Tuesday, October 20, 2020

Executive Education

3 Tips Executives Can Use to Master the Art of Constructive Feedback

So often, I see seasoned business leaders who think they’ve learned all that they can, but I have to respectfully disagree.

One area in particular that I’ve found that executives can always grow in is employee-employer dialogue — particularly when it comes to the “tough” conversations.

Whether you’re tasked with telling an employee he’s underperforming or settling interoffice drama, these conversations are, by nature, uncomfortable. Let’s face it: No one likes conflict. Still, you can’t brush issues under the rug, hoping things will resolve themselves. In fact, avoiding the situation will only add fuel to the fire, eventually impacting your office environment and squashing productivity.

So how do you facilitate tough conversations and bust the feedback loop wide open?

The Art of Constructive Conversations

Over my career, I’ve had my fair share of difficult conversations with employees. Once, I worked with a director attempting to engage an employee and get him back on track. The employee was often more interested in positioning himself for a promotion than listening to constructive criticism. I knew it was time to provide specific, honest feedback.

After sitting the employee down, I told him directly that this conversation was about him keeping his current job, not about getting a promotion. I told him he had to start performing his current tasks well before we could begin to entertain the idea of expanding his responsibilities.

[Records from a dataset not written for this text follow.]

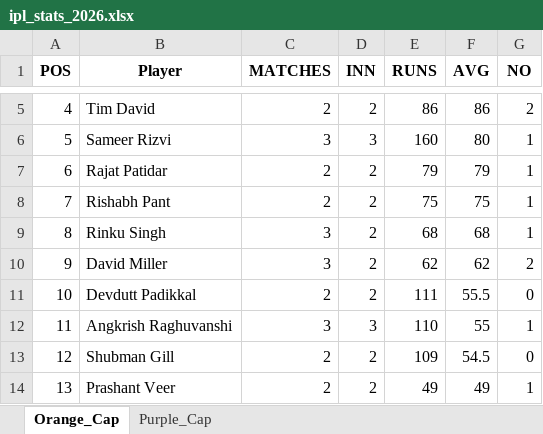
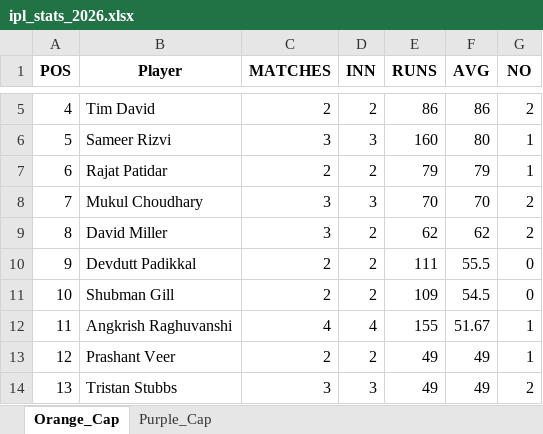
Before and after one commit to pratikalwaysrocks/Wadi-IPL-2026, an Excel workbook: ipl_stats_2026.xlsx, sheet Orange_Cap, drawn as a sheet; only a part is shown, gaps mark what is left out; values as stored, in another font and other column widths than the file's, no borders; the diff covers the shown part only; the diff names each change by its address in the sheet, - before the commit and + after, or states it on an @@ line.

Commit message:
auto update fantasy data

```diff
--- a/ipl_stats_2026.xlsx (sheet Orange_Cap)
+++ b/ipl_stats_2026.xlsx (sheet Orange_Cap)
-B8 (Player): Rishabh Pant
+B8 (Player): Mukul Choudhary
-C8 (MATCHES): 2
+C8 (MATCHES): 3
-D8 (INN): 2
+D8 (INN): 3
-E8 (RUNS): 75
+E8 (RUNS): 70
-F8 (AVG): 75
+F8 (AVG): 70
-G8:G9 (NO): 1
+G8:G9 (NO): 2
-B9 (Player): Rinku Singh
+B9 (Player): David Miller
-E9 (RUNS): 68
+E9 (RUNS): 62
-F9 (AVG): 68
+F9 (AVG): 62
-B10 (Player): David Miller
+B10 (Player): Devdutt Padikkal
-C10 (MATCHES): 3
+C10 (MATCHES): 2
-E10 (RUNS): 62
+E10 (RUNS): 111
-F10 (AVG): 62
+F10 (AVG): 55.5
-G10 (NO): 2
+G10 (NO): 0
-B11 (Player): Devdutt Padikkal
+B11 (Player): Shubman Gill
-E11 (RUNS): 111
+E11 (RUNS): 109
-F11 (AVG): 55.5
+F11 (AVG): 54.5
-C12 (MATCHES): 3
+C12 (MATCHES): 4
-D12 (INN): 3
+D12 (INN): 4
-E12 (RUNS): 110
+E12 (RUNS): 155
-F12 (AVG): 55
+F12 (AVG): 51.67
-B13 (Player): Shubman Gill
+B13 (Player): Prashant Veer
-E13 (RUNS): 109
+E13 (RUNS): 49
-F13 (AVG): 54.5
+F13 (AVG): 49
-G13 (NO): 0
+G13 (NO): 1
-B14 (Player): Prashant Veer
+B14 (Player): Tristan Stubbs
-C14 (MATCHES): 2
+C14 (MATCHES): 3
-D14 (INN): 2
+D14 (INN): 3
-G14 (NO): 1
+G14 (NO): 2
```
Also changed, not shown: 387 edited cells elsewhere in this sheet, sheet Purple_Cap, IPL_Fantasy_Points.xlsx.
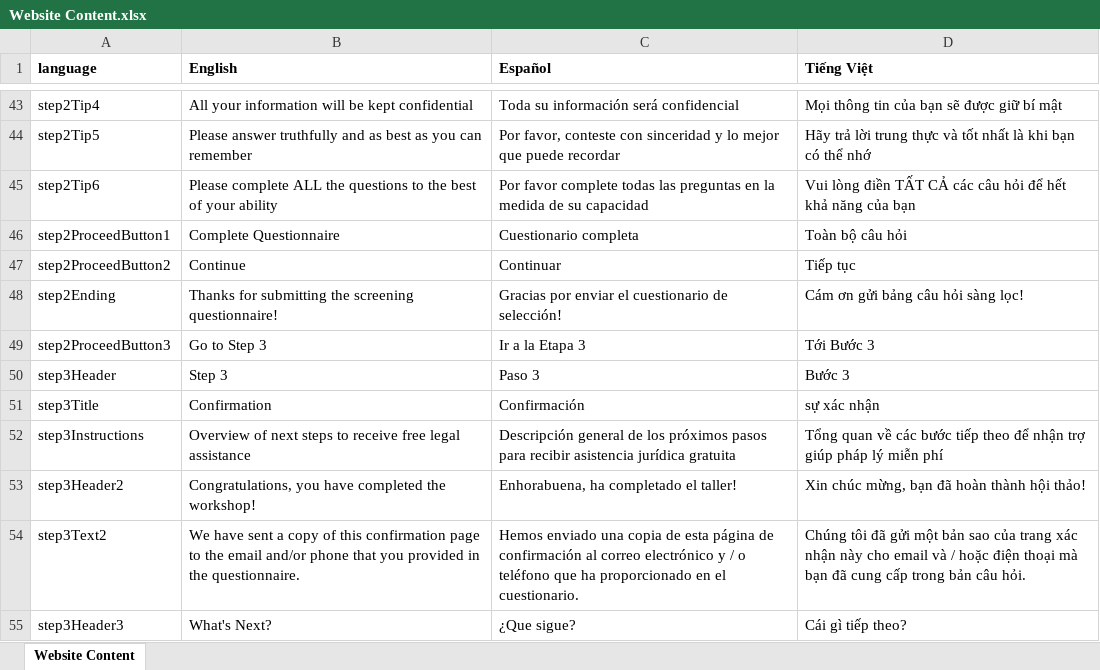
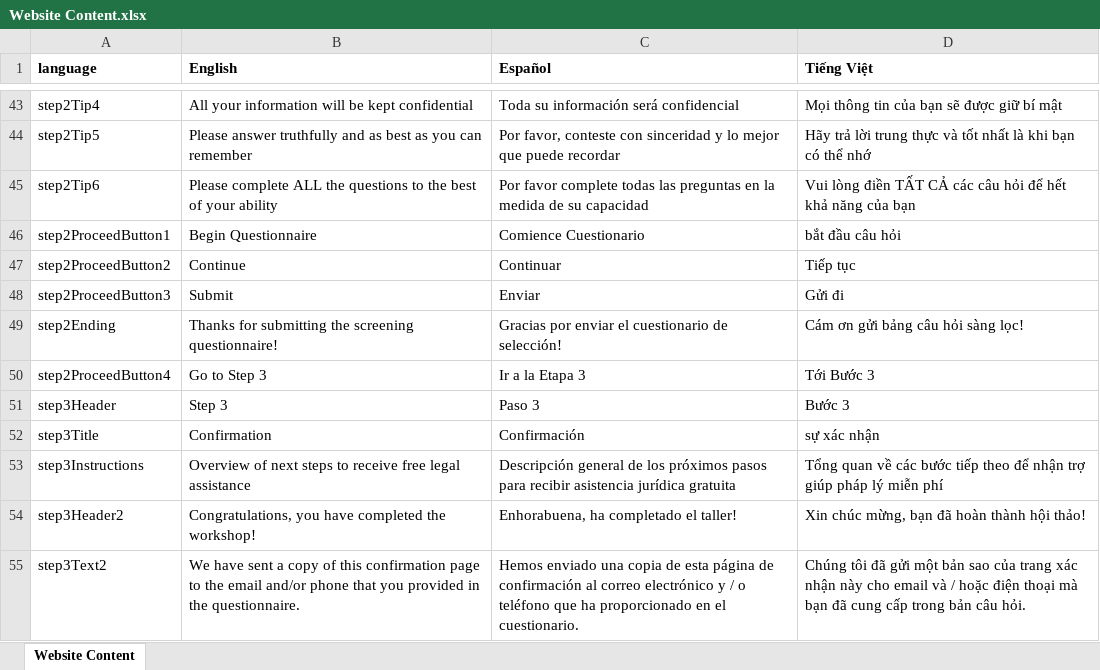
Before and after one commit to codeforsanjose/e-immigrate, an Excel workbook: src/data/content/Website Content.xlsx, sheet Website Content, drawn as a sheet; only a part is shown, gaps mark what is left out; the shorter side is filled out with more unchanged rows; values as stored, in another font and other column widths than the file's, no borders; charts and pictures not drawn; addresses are those after the commit; the diff names each change by its address in the sheet, - before the commit and + after, or states it on an @@ line.

```diff
--- a/src/data/content/Website Content.xlsx (sheet Website Content)
+++ b/src/data/content/Website Content.xlsx (sheet Website Content)
-B46 (English): Complete Questionnaire
+B46 (English): Begin Questionnaire
-C46 (Español): Cuestionario completa
+C46 (Español): Comience Cuestionario
-D46 (Tiếng Việt): Toàn bộ câu hỏi
+D46 (Tiếng Việt): bắt đầu câu hỏi
+row 48: step2ProceedButton3 | Submit | Enviar | Gửi đi
-A50 (language): step2ProceedButton3
+A50 (language): step2ProceedButton4
```
Also changed, not shown: formulas that keep their value, 4 other files.
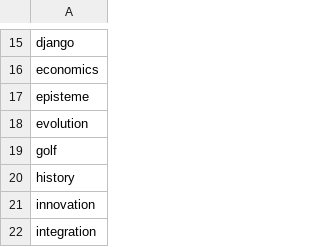
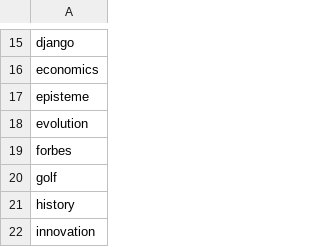
Before and after one commit to josephpconley/josephpconley.github.io, a CSV file: tags.csv, drawn as a sheet; only a part is shown, gaps mark what is left out; the shorter side is filled out with more unchanged rows; the diff names each change by its address in the sheet, - before the commit and + after, or states it on an @@ line.

Commit message:
adding forbes tag

```diff
--- a/tags.csv
+++ b/tags.csv
+row 19: forbes
```
Also changed, not shown: 2 other files.
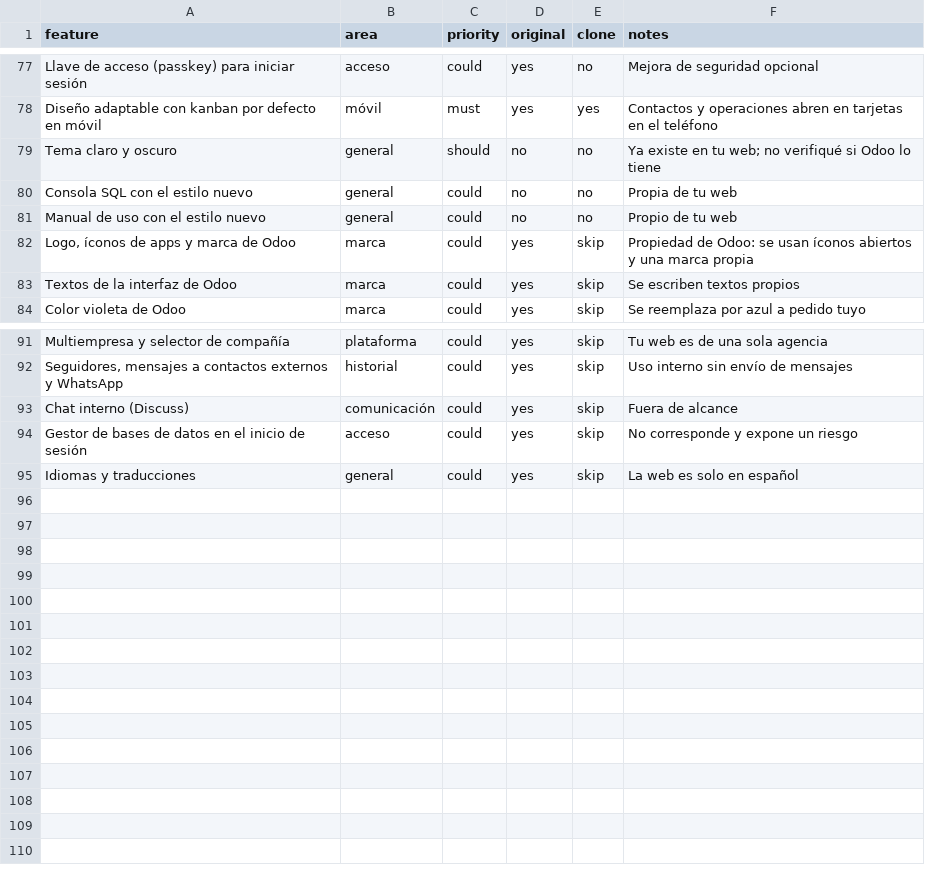
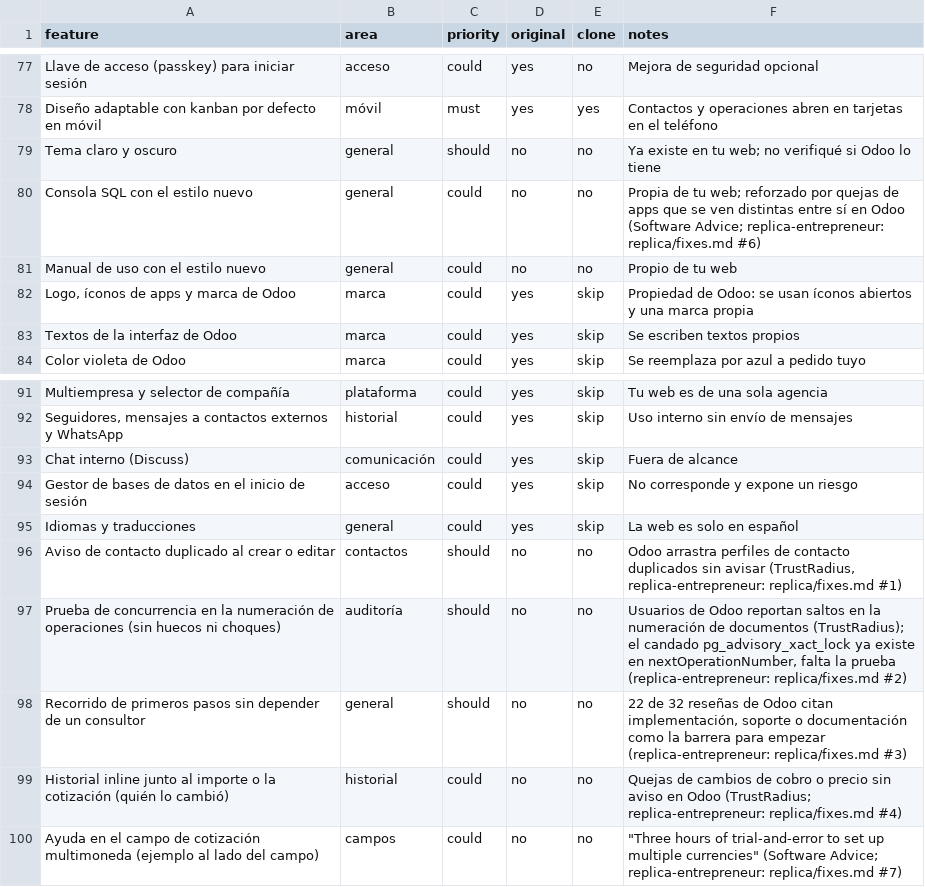
Before and after one commit to ASTERMA848/ProyectoNachito, a CSV file: replica/features.csv, drawn as a sheet; only a part is shown, gaps mark what is left out.

```diff
--- a/replica/features.csv
+++ b/replica/features.csv
@@ -79,3 +79,3 @@ Diseño adaptable con kanban por defecto en móvil,móvil,must,yes,yes,Contactos
 Tema claro y oscuro,general,should,no,no,Ya existe en tu web; no verifiqué si Odoo lo tiene
-Consola SQL con el estilo nuevo,general,could,no,no,Propia de tu web
+Consola SQL con el estilo nuevo,general,could,no,no,Propia de tu web; reforzado por quejas de apps que se ven distintas entre sí en Odoo (Software Advice; replica-entrepreneur: replica/fixes.md #6)
 Manual de uso con el estilo nuevo,general,could,no,no,Propio de tu web
@@ -95 +95,6 @@ Gestor de bases de datos en el inicio de sesión,acceso,could,yes,skip,No corres
 Idiomas y traducciones,general,could,yes,skip,La web es solo en español
+Aviso de contacto duplicado al crear o editar,contactos,should,no,no,"Odoo arrastra perfiles de contacto duplicados sin avisar (TrustRadius, replica-entrepreneur: replica/fixes.md #1)"
+Prueba de concurrencia en la numeración de operaciones (sin huecos ni choques),auditoría,should,no,no,"Usuarios de Odoo reportan saltos en la numeración de documentos (TrustRadius); el candado pg_advisory_xact_lock ya existe en nextOperationNumber, falta la prueba (replica-entrepreneur: replica/fixes.md #2)"
+Recorrido de primeros pasos sin depender de un consultor,general,should,no,no,"22 de 32 reseñas de Odoo citan implementación, soporte o documentación como la barrera para empezar (replica-entrepreneur: replica/fixes.md #3)"
+Historial inline junto al importe o la cotización (quién lo cambió),historial,could,no,no,Quejas de cambios de cobro o precio sin aviso en Odoo (TrustRadius; replica-entrepreneur: replica/fixes.md #4)
+Ayuda en el campo de cotización multimoneda (ejemplo al lado del campo),campos,could,no,no,"""Three hours of trial-and-error to set up multiple currencies"" (Software Advice; replica-entrepreneur: replica/fixes.md #7)"
```
Also changed, not shown: 5 other files.
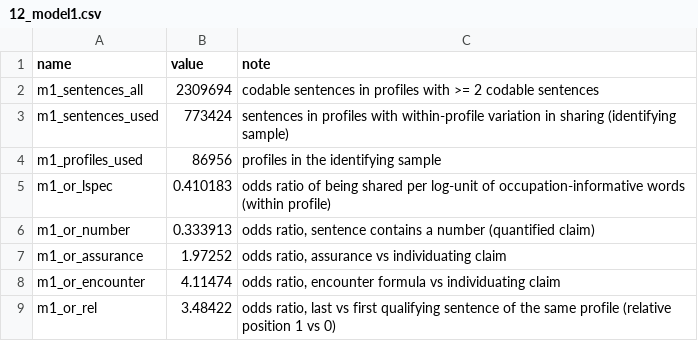
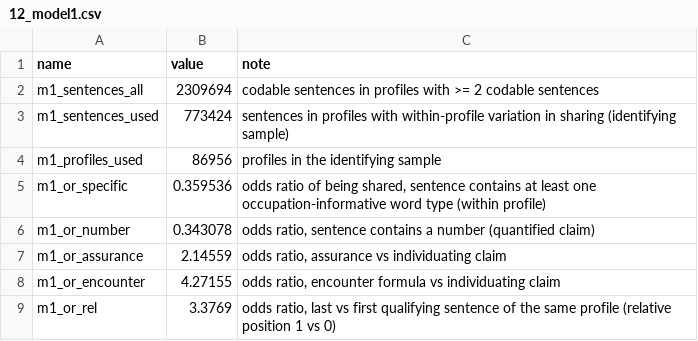
Before and after one commit to julianprester/dpkw-text-reuse, a CSV file: analysis/output/numbers/12_model1.csv, drawn as a sheet.

Commit message:
Measure occupational specificity as a binary indicator in Model 1
- Model 1 now uses the same specific/generic indicator as Model 2 (at least
  one occupation-informative word type) instead of log(1 + count)
- Main logit: specific OR 0.360 (was 0.410 per log unit); number 0.343,
  assurance 2.15, encounter 4.27, position 3.38; all signs unchanged
- Robustness checks rerun; the stricter rule is now also binary (maximum
  word KL >= 1 bit) in both models; Model 2 results unchanged
- Update Methods, Table 2, Appendix B3/D3, table notes and number registry

```diff
--- a/analysis/output/numbers/12_model1.csv
+++ b/analysis/output/numbers/12_model1.csv
@@ -4,6 +4,6 @@ m1_sentences_used,773424,sentences in profiles with within-profile variation in
 m1_profiles_used,86956,profiles in the identifying sample
-m1_or_lspec,0.410183,odds ratio of being shared per log-unit of occupation-informative words (within profile)
-m1_or_number,0.333913,"odds ratio, sentence contains a number (quantified claim)"
-m1_or_assurance,1.97252,"odds ratio, assurance vs individuating claim"
-m1_or_encounter,4.11474,"odds ratio, encounter formula vs individuating claim"
-m1_or_rel,3.48422,"odds ratio, last vs first qualifying sentence of the same profile (relative position 1 vs 0)"
+m1_or_specific,0.359536,"odds ratio of being shared, sentence contains at least one occupation-informative word type (within profile)"
+m1_or_number,0.343078,"odds ratio, sentence contains a number (quantified claim)"
+m1_or_assurance,2.14559,"odds ratio, assurance vs individuating claim"
+m1_or_encounter,4.27155,"odds ratio, encounter formula vs individuating claim"
+m1_or_rel,3.3769,"odds ratio, last vs first qualifying sentence of the same profile (relative position 1 vs 0)"
```
Also changed, not shown: analysis/output/paper/number_audit.csv, analysis/output/tables/model1_coefficients.csv, 23 other files.
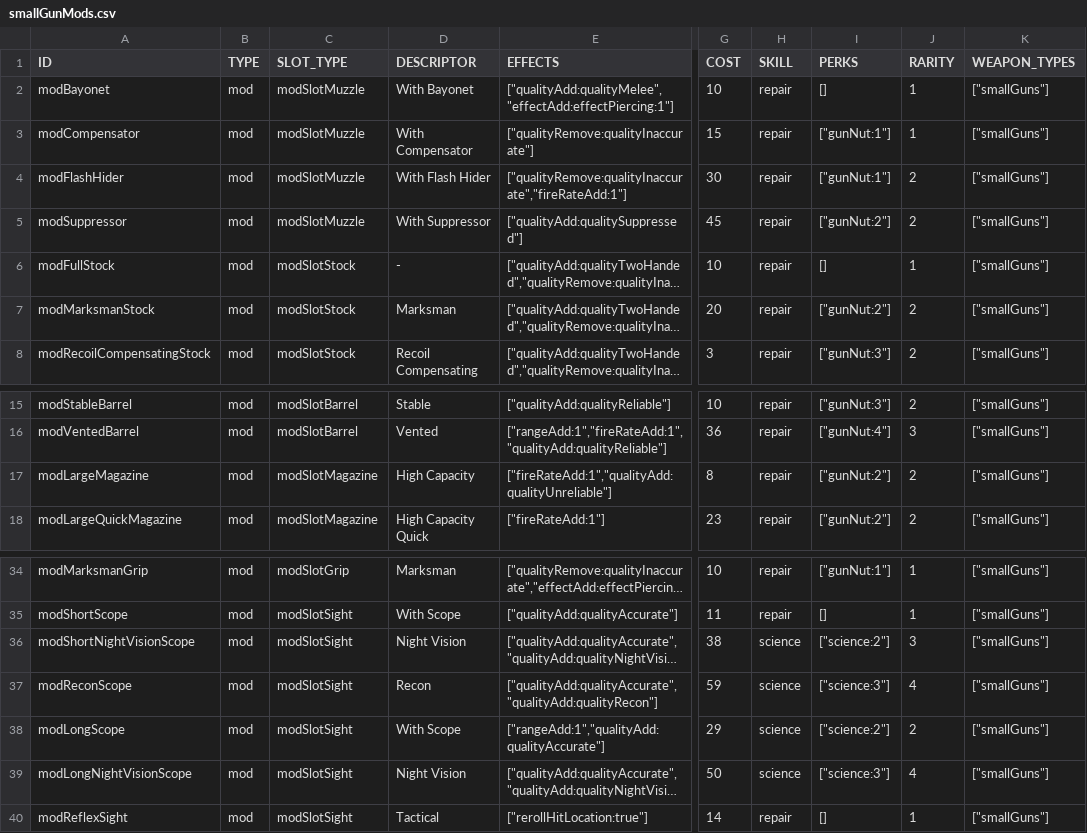
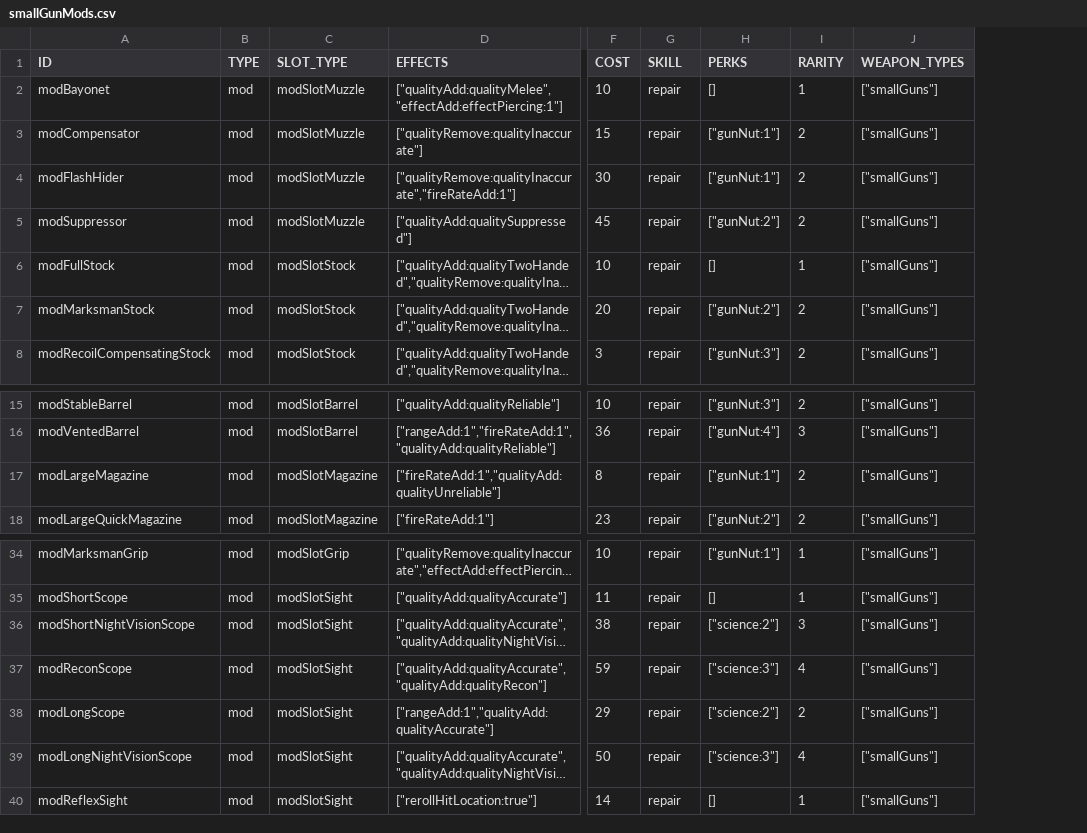
Before and after one commit to vittoema96/vittoema96.github.io, a CSV file: public/data/mods/smallGunMods.csv, drawn as a sheet; only a part is shown, gaps mark what is left out; long unchanged cells end in …; removed rows and columns are numbered as before the commit, all else as after; the diff names each change by its address in the sheet, - before the commit and + after, or states it on an @@ line.

Commit message:
Improved and fixed mod descriptors

```diff
--- a/public/data/mods/smallGunMods.csv
+++ b/public/data/mods/smallGunMods.csv
-column D (DESCRIPTOR), rows 2-8: With Bayonet | With Compensator | With Flash Hider | With Suppressor | - | Marksman | Recoil Compensating; rows 15-18: Stable | Vented | High Capacity | High Capacity Quick; rows 34-40: Marksman | With Scope | Night Vision | Recon | With Scope | Night Vision | Tactical
-I3 (RARITY): 1
+I3 (RARITY): 2
-H17 (PERKS): ["gunNut:2"]
+H17 (PERKS): ["gunNut:1"]
-G36:G39 (SKILL): science
+G36:G39 (SKILL): repair
```
Also changed, not shown: public/data/mods/armorImprovementMods.csv, public/data/mods/bigGunMods.csv, 13 other files.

When the employee left, I’ll never forget what my director said to me: “Sarah, that was the nicest way of almost firing someone I’ve ever heard in my life.” I was being honest, transparent, and direct. And in doing so, the employee finally understood. After that, we saw some improvement in his performance.

Here are my top three tips for facilitating difficult conversations:

  1. Be transparent with employees.This one is huge for Millennials. They want honest, transparent feedback and to be told what they’ve done wrong so they can fix it. They want to be a part of the process and involved wherever possible. They want to know the business’s goals and objectives — and how they’re contributing to them. They want information — and, honestly, they deserve it. What they don’t want, though, is to be ambushed.

    There’s a time and place for feedback. Don’t confront your employee with a performance problem in the hallway. Rather, schedule time for a conversation, and set the expectation ahead of time that you’ll be discussing performance. This way, the employee can prepare and, thus, will more likely be receptive to it. Immediate feedback should only be given if you witness or hear about inappropriate or egregious behavior. Be ready to share specific examples.

    When honest feedback is given in a helpful manner, employee engagement has a direct correlation. According to a 2013 study of more than 22,000 leaders, leaders who ranked in the top 10th percentile for honest feedback were awarded an engagement score of 77 percent by their subordinates. But that engagement score dropped to 25 percent for employers who ranked in the bottom 10th percentile for their ability to be honest while providing feedback.

  2. Know your people.

    Executives need to know their employees and understand how to present information in a digestible manner. Gone are the days of a top-down leadership mentality, especially when it comes to Millennial employees. Members of this generation are much more quick to jump ship if they don’t believe in the ideals of a company or feel undervalued. That said, avoid vague criticism and convoluted strategies at all costs.Prior to giving feedback, make sure you’re being fair and consistent. Don’t rely on your own assumptions. Consider the employee’s past performance and efforts as part of the evaluation. Before the meeting begins, take a deep breath and release any prior baggage. Evaluate what you plan to say and how the employee may receive it. During the meeting, remain polite, respectful, sincere, and concrete.
  3. Ask for a self-assessment.Before sitting down with your employees for a review, invite them to do a self-assessment. Ask them to outline their accomplishments since the last review and any specific projects they’ve completed, as well as where they still need to grow.

    When you meet with employees face to face, invite them to articulate the assessment — sharing their thoughts and accomplishments, as well as what they’ve learned. Acknowledge their efforts. As executives, it’s important to recognize employees’ strengths to foster engagement. An IBM survey found that employees who receive recognition have an engagement level nearly three times higher than those who do not. This recognition makes the employee far less likely to disengage or quit.

You, too, should do a self-assessment before the review. It’s important to acknowledge where you’re doing well, as well as where you could be giving your employees more support. During the meeting, ask the employee to honestly discuss his or her experience with the company. It may be hard to hear the feedback sometimes, but this information will be crucial for future dialogue.

As company leaders, we’re never done refining our communication skills, particularly where our employees are concerned. It’s our job to foster a productive work environment, and the best way we can do that is through healthy dialogue.

Sarah Clark
Sarah Clark is CEO of Mitchell, a public relations firm that creates real conversations between people and brands through strategic insights, customized conversations, and consumer engagement.